The U.S. Supreme Court will hear this morning in Spokeo v. Robins, a case with important implications for a range of consumer protection statutes. The question before the Court, as framed by the company, is "Whether Congress may confer Article III standing upon a plaintiff who suffers no concrete harm, and who therefore could not otherwise invoke the jurisdiction of a federal court, by authorizing a private right of action based on a bare violation of a federal statute." Behind that question is the debate over whether Congress can create a statutory right, the violation of which constitutes injury that satisfies the standing requirements of Article III, as the Court has previously defined those requirements.
The LA Times reported on the story yesterday. Read "Supreme Court case pits privacy rights against Internet data brokers," here.
SCOTUSBlog's Amy Howe sums up the stakes this way:
The dispute before the Justices is about whether [Robins's] lawsuit can proceed at all, and the stakes are potentially quite high. The defendant in the case, Spokeo, complains that allowing lawsuits like these will have dire consequences, opening the door to all kinds of frivolous class action lawsuits. But plaintiff Thomas Robins and his supporters predict equally ominous results, telling the Court that a ruling for Spokeo could bar not only lawsuits like his but also potentially important civil rights and environmental lawsuits.
Her full blog post is a good summary of the arguments in the case.

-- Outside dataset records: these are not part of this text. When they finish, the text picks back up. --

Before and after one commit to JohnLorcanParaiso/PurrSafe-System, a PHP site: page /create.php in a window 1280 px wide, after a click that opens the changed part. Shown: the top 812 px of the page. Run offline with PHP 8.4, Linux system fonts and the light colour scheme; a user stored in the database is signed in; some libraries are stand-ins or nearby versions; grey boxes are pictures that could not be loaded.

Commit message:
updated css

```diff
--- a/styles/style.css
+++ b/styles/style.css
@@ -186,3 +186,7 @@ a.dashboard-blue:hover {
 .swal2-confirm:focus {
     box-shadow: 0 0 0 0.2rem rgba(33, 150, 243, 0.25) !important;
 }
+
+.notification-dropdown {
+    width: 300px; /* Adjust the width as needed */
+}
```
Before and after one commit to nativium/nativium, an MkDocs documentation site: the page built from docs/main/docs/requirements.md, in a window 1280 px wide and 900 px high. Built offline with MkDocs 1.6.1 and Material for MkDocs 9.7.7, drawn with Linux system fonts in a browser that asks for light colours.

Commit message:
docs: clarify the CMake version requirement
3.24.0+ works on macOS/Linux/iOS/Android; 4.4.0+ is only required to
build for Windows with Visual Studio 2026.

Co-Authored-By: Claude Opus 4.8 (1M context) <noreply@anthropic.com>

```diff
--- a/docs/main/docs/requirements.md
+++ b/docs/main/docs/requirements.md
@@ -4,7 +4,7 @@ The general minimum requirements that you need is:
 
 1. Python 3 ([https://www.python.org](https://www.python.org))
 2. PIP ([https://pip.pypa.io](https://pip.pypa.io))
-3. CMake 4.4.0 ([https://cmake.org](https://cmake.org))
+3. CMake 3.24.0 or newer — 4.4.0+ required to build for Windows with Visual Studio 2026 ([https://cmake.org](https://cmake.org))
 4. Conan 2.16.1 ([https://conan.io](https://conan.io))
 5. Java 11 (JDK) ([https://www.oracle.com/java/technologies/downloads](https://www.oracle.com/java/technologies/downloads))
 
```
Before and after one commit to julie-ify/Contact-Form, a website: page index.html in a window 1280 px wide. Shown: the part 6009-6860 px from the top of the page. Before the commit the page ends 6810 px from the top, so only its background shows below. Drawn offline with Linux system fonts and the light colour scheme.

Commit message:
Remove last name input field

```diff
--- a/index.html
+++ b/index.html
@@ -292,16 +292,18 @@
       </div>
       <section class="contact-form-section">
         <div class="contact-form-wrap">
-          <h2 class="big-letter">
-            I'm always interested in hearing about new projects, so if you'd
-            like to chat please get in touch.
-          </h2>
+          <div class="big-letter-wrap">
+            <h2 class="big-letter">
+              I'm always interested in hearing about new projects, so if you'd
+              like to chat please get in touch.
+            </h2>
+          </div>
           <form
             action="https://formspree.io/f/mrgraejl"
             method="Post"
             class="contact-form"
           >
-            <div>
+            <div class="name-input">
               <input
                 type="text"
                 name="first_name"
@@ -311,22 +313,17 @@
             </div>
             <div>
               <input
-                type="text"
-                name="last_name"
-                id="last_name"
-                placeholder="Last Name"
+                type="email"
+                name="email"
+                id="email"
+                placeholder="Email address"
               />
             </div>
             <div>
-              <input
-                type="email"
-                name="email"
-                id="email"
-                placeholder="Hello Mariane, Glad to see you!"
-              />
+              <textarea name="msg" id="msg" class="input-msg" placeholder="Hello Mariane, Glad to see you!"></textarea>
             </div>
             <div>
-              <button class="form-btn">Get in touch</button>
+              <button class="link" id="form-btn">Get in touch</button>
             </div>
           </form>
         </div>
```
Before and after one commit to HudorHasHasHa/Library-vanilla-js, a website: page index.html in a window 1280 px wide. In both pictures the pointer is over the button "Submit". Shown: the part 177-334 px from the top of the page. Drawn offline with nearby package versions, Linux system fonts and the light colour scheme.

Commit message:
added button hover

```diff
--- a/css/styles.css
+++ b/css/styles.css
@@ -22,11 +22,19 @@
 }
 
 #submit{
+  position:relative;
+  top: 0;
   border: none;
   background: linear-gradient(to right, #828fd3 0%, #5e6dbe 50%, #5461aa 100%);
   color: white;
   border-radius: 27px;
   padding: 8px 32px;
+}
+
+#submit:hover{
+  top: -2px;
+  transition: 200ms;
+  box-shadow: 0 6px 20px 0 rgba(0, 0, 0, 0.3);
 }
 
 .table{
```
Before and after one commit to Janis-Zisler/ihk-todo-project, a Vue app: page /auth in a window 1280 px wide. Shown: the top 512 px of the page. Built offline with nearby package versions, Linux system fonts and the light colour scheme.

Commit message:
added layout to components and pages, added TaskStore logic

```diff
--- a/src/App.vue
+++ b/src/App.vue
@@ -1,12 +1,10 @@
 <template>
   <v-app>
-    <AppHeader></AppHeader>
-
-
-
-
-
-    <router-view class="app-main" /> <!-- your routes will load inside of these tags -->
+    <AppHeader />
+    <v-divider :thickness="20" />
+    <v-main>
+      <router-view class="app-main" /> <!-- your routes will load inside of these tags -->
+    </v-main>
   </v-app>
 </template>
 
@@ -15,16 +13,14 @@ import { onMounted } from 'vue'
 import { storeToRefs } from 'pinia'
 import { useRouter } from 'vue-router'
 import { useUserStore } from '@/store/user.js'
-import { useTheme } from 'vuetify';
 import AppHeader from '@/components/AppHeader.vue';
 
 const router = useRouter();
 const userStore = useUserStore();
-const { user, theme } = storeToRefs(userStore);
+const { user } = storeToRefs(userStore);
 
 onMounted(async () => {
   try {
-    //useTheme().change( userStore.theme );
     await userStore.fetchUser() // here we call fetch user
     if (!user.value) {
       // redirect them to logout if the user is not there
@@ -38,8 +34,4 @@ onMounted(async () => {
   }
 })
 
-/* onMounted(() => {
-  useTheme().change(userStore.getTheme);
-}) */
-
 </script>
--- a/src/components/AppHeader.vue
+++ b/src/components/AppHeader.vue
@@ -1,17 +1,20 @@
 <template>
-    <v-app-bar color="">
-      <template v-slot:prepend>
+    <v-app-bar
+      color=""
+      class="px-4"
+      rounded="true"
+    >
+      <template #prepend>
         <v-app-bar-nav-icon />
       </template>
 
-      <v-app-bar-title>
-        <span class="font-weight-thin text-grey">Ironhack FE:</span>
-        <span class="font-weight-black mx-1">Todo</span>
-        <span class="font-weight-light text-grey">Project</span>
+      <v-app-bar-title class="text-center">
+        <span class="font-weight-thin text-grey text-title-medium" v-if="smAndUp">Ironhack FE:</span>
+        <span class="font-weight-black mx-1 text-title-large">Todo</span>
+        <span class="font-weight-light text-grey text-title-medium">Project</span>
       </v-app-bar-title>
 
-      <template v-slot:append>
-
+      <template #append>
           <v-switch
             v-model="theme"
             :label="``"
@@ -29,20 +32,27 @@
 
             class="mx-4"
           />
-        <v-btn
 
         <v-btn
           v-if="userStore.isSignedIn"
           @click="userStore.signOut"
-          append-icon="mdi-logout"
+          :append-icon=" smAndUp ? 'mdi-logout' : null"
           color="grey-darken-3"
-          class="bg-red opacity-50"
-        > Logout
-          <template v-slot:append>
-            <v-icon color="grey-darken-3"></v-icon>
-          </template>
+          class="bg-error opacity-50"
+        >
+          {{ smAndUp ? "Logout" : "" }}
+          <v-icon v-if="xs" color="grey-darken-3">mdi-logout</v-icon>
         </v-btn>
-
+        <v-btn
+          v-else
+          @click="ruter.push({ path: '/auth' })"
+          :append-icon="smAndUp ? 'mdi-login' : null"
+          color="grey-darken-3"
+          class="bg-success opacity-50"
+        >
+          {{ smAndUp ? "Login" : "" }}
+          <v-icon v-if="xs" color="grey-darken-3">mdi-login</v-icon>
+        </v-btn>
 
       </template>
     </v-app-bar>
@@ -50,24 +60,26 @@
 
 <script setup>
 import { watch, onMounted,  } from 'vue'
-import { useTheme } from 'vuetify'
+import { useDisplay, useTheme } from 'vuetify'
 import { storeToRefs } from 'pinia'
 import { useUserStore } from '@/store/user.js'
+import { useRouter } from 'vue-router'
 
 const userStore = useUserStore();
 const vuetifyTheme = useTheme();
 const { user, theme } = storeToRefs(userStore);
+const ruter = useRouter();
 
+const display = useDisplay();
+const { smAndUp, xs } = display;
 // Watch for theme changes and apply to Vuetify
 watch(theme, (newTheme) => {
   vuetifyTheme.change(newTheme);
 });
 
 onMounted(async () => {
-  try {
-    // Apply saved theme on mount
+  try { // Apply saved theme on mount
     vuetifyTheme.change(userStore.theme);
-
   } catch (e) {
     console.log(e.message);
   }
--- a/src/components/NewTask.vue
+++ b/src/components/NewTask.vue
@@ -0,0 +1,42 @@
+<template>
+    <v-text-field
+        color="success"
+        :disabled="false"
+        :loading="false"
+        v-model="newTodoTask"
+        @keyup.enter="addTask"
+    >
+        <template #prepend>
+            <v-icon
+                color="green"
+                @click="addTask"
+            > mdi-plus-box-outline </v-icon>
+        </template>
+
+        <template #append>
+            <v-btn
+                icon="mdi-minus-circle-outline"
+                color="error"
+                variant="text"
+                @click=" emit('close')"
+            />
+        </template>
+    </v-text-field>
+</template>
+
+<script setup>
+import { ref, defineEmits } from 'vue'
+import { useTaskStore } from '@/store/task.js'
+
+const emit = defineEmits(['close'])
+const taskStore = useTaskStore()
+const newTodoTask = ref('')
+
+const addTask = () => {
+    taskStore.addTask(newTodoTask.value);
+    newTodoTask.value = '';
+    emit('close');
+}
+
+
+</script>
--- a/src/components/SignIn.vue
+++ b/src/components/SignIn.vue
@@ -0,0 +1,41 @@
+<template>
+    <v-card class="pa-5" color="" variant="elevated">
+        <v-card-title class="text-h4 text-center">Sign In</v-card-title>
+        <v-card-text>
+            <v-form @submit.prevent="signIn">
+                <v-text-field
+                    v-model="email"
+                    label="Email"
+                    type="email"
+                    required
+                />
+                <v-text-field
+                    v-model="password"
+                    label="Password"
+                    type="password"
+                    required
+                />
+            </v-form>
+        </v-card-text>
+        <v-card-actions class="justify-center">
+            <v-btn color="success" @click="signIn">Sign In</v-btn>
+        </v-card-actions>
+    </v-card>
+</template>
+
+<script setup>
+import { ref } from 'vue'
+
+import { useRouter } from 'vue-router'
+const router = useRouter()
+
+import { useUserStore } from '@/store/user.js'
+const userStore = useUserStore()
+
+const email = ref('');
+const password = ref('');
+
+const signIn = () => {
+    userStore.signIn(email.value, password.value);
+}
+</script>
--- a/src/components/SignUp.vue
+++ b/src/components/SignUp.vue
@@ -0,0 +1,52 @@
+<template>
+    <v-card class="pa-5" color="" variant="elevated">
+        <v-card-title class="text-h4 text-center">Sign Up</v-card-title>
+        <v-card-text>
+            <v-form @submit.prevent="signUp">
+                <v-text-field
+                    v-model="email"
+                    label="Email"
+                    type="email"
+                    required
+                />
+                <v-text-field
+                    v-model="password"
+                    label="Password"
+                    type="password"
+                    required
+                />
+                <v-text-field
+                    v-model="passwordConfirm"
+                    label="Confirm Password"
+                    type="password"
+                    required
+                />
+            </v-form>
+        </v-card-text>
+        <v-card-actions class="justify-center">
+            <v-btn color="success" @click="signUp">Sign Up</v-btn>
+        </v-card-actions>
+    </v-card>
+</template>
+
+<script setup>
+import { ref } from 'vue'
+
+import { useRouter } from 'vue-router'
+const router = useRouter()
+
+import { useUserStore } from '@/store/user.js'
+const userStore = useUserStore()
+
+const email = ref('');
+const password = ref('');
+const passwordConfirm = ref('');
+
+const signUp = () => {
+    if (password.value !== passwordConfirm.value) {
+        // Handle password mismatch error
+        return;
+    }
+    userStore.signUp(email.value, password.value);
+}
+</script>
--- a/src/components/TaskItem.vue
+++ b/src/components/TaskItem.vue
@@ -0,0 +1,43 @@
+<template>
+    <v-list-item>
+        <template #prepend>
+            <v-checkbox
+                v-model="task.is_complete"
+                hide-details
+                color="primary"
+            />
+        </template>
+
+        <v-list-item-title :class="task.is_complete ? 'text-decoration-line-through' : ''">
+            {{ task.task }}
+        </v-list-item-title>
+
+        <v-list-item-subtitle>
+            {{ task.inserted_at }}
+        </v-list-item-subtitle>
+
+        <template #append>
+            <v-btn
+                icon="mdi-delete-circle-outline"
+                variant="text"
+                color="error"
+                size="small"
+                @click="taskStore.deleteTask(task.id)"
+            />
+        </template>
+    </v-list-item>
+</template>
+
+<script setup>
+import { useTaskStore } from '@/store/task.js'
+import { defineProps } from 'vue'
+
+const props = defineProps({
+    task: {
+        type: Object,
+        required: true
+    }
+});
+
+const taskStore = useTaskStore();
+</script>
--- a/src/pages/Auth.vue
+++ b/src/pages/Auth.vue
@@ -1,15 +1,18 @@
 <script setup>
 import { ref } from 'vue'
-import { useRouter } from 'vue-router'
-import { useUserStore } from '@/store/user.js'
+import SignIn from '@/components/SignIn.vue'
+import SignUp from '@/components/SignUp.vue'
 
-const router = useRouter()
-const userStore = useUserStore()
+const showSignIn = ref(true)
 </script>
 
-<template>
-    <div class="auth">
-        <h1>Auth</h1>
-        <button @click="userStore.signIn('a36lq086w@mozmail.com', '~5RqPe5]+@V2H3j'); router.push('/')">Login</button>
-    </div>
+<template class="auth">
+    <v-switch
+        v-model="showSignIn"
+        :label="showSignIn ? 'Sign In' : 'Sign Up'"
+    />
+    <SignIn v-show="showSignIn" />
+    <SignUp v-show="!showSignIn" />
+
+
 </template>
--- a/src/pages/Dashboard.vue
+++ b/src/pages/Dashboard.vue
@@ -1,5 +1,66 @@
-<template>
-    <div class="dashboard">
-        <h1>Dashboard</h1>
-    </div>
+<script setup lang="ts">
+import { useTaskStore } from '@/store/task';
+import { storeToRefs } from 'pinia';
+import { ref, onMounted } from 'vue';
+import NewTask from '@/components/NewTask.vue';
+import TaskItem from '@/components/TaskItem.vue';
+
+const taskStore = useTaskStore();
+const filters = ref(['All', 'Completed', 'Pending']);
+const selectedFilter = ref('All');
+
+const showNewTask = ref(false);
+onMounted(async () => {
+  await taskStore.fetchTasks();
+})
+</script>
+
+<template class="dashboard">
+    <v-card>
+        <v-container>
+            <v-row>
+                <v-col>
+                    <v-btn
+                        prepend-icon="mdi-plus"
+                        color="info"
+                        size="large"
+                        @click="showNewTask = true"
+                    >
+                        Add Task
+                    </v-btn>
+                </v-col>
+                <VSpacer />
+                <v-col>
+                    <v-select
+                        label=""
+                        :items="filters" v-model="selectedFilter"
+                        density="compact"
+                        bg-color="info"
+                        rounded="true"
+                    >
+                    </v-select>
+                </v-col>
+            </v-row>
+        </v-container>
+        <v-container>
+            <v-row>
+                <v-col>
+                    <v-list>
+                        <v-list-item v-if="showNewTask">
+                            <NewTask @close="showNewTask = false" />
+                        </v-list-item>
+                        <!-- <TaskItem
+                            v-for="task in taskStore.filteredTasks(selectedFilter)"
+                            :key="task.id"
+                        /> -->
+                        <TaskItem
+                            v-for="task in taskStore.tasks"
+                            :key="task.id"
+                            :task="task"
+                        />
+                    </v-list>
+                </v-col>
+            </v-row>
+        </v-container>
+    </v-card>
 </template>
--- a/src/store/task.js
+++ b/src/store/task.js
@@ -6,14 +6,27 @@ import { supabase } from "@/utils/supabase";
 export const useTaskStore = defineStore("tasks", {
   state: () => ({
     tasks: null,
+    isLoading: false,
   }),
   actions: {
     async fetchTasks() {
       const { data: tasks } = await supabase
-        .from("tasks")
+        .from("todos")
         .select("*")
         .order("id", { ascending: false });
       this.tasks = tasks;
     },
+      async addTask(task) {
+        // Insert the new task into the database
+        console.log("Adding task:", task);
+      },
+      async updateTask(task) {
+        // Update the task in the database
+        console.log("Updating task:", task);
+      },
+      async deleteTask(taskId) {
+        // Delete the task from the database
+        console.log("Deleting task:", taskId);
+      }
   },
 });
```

Among the 17 amicus briefs filed in support of the company and 16 filed in support of the plaintiff is Public Citizen's amicus brief in support of Robins, posted here.